Since AD 988, when Russia proclaimed Christianity as a state religion, Russian Orthodox has remained as the most significant religion in Russia. Russian Orthodox has been deeply imbedded in the mind and culture of Russia that it even survived lengthy religious persecution during the Soviet era, which was from 1917 to 1991. Now, most Russians are inactive with religion. Yet, many of them would still celebrate religious holidays such as Easter and Christmas, and decorate their houses with candles and the sign of the cross. It is said, “No single element has done more to shape the national character of Russians, whether at home or abroad, than the Russian Orthodox Church” (MulticulturalCanada).
Population: 142.122 million
Ethnic Groups: Russian (77.7%), Tatar (3.7%), Ukrainian (1.4%), Bashkir (1.1%), Chuvash (1%), Other (10.2%), Unspecified (3.9%)
Languages: Russian (Official) (85.7%), Tatar (3.2%), Chechen (1%), Other (10.1%)
Religions: Russian Orthodox (15% – 20%), Muslim (10% – 15%), other Christian (2%)
CIA: The World Factbook — Last Updated December 27, 2019
Russians in Canada
Russian Population in Canada
The Russian presence in the GTA is alive and diverse. For example, there are Russian Jews in the GTA who actively follow a religious lifestyle of Jews. In local supermarkets of some areas, Russian Muslim females, who are doing grocery shopping with the hijab on their head, can be found. There are also Russian speaking Koreans who go to evangelical churches on Sunday. Though many Russians would identify themselves as Christians, church attendance among Russian people in the GTA is low. For Russians, religious identity and national identity are, in many parts, intertwined. One pastor ministering to Russians in Toronto says, “You need to ask questions and know the person a bit if you really want to see the religious life of your Russian friend.
- Central Intelligence Agency. (2019, December 18). The World Factbook: Russia. Retrieved December 27, 2019, from https://www.cia.gov/the-world-factbook/countries/russia/
- Encyclopedia of the Nations. (n.d.). Russia – Location, size and extent. Retrieved July 9, 2014, from http://www.nationsencyclopedia.com/Europe/Russia-LOCATION-SIZE-AND-EXTENT.html

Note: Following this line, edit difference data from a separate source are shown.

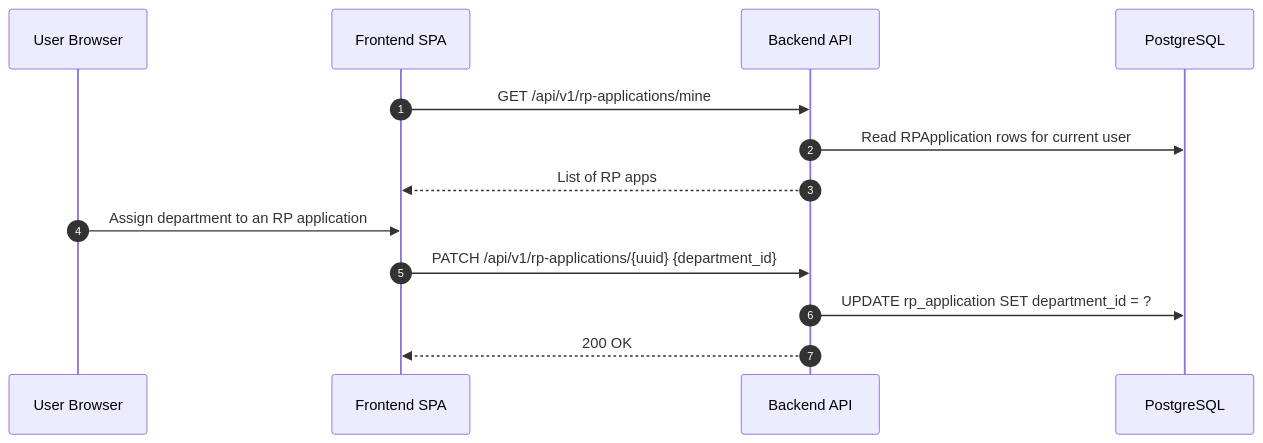
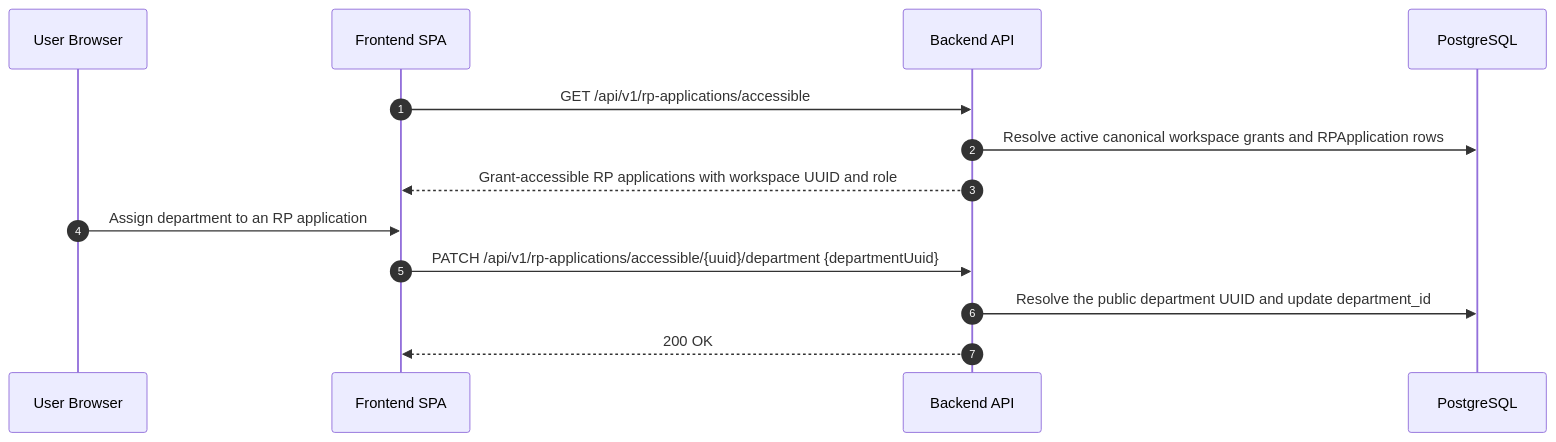
The fifth of 13 diagrams in docs/plans/partner-portal-mvp-data-flows.md (cds-snc/canadalogin-partner-portal), drawn with Mermaid before and after one commit. The commit also changed other lines of this file and 567 other files, not shown here.

````diff
--- a/docs/plans/partner-portal-mvp-data-flows.md
+++ b/docs/plans/partner-portal-mvp-data-flows.md
@@ -142,17 +145,17 @@
 ```mermaid
 sequenceDiagram
     autonumber
     participant U as User Browser
     participant FE as Frontend SPA
     participant BE as Backend API
     participant DB as PostgreSQL
 
-    FE->>BE: GET /api/v1/rp-applications/mine
-    BE->>DB: Read RPApplication rows for current user
-    BE-->>FE: List of RP apps
+    FE->>BE: GET /api/v1/rp-applications/accessible
+    BE->>DB: Resolve active canonical workspace grants and RPApplication rows
+    BE-->>FE: Grant-accessible RP applications with workspace UUID and role
 
     U->>FE: Assign department to an RP application
-    FE->>BE: PATCH /api/v1/rp-applications/{uuid} {department_id}
-    BE->>DB: UPDATE rp_application SET department_id = ?
+    FE->>BE: PATCH /api/v1/rp-applications/accessible/{uuid}/department {departmentUuid}
+    BE->>DB: Resolve the public department UUID and update department_id
     BE-->>FE: 200 OK
 ```
````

- Foreign Affairs and International Trade Canada. (2011, December 15). Russian Federation. Retrieved July 9, 2014, from https://www.international.gc.ca/cil-cai/country_insights-apercus_pays/overview-apercu_ru.aspx?lang=eng
- MulticulturalCanada. (n.d.). Community Life and Religion, Russians. Retrieved July 9, 2014, from
- “Russians,” vol. 4 of Worldmark Encyclopedia of Cultures and Daily Life, 4 vols. Detroit: Gale Research, 1998.
- Statistics Canada. (2011, April 7). 2006 Census of Canada: Topic-based tabulations/Ethnic Origin, Single and Multiple Ethnic Origin Responses and Sex for the Population of Canada, Provinces, Territories, Census Metropolitan Areas and Census Agglomerations, 2006 Census – 20% Sample Data. Retrieved July 15, 2014, from http://www12.statcan.gc.ca/census-recensement